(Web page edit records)
============================================================

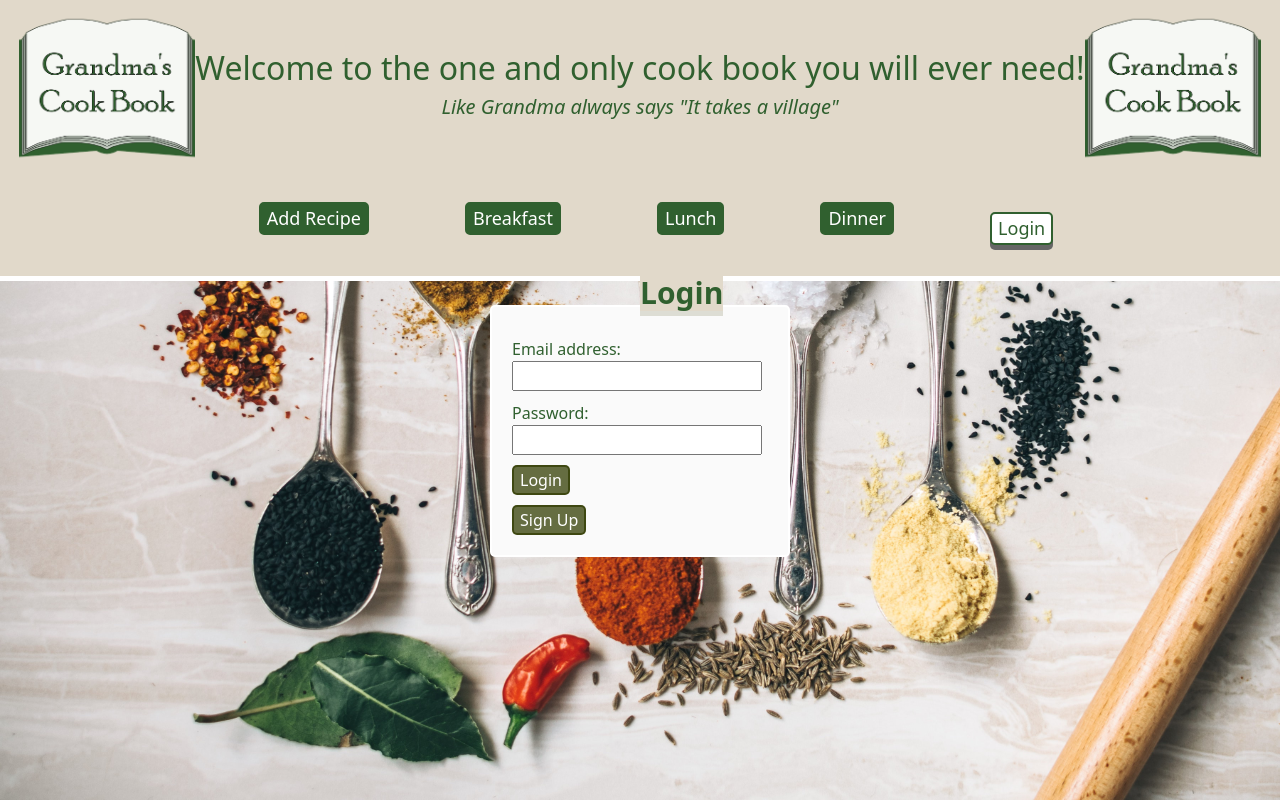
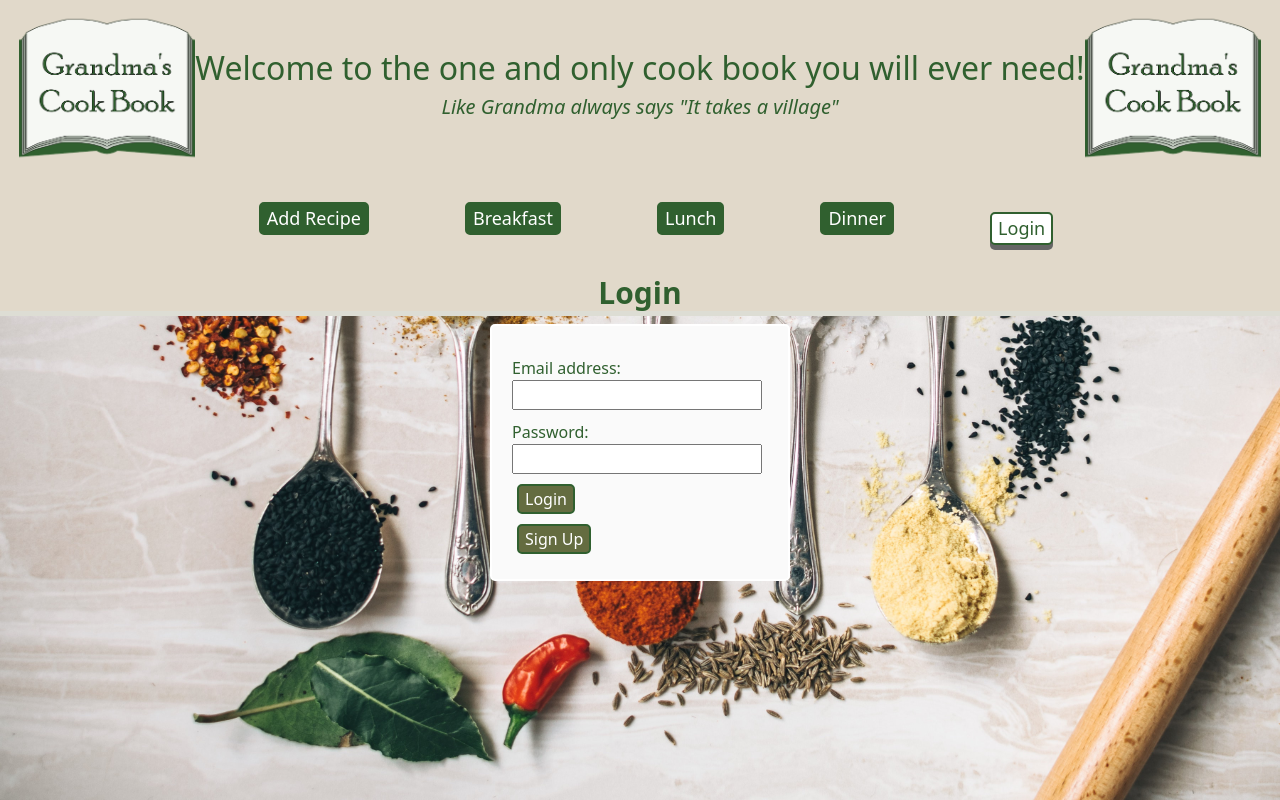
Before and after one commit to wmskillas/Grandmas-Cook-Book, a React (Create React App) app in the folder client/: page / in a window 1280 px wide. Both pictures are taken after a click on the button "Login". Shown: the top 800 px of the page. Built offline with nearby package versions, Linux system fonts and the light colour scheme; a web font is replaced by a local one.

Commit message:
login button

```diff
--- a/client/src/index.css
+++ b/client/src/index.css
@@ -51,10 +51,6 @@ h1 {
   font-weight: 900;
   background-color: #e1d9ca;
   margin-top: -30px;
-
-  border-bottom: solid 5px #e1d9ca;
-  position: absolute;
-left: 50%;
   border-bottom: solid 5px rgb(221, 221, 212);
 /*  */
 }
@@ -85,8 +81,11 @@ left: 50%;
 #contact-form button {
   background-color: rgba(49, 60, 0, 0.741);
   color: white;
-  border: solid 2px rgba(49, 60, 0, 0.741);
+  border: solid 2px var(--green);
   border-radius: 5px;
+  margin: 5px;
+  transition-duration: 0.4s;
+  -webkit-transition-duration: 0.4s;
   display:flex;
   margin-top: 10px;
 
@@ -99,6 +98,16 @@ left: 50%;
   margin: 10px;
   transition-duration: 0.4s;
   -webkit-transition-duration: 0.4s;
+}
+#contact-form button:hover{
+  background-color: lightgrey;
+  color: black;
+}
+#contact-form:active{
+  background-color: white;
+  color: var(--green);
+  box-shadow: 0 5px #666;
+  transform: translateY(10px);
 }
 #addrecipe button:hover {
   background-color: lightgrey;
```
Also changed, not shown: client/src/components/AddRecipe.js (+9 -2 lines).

============================================================

Task to carry out → Every line in the entries above that mentions the word "webkit" must be shown.

Response box →
+  -webkit-transition-duration: 0.4s;
   -webkit-transition-duration: 0.4s;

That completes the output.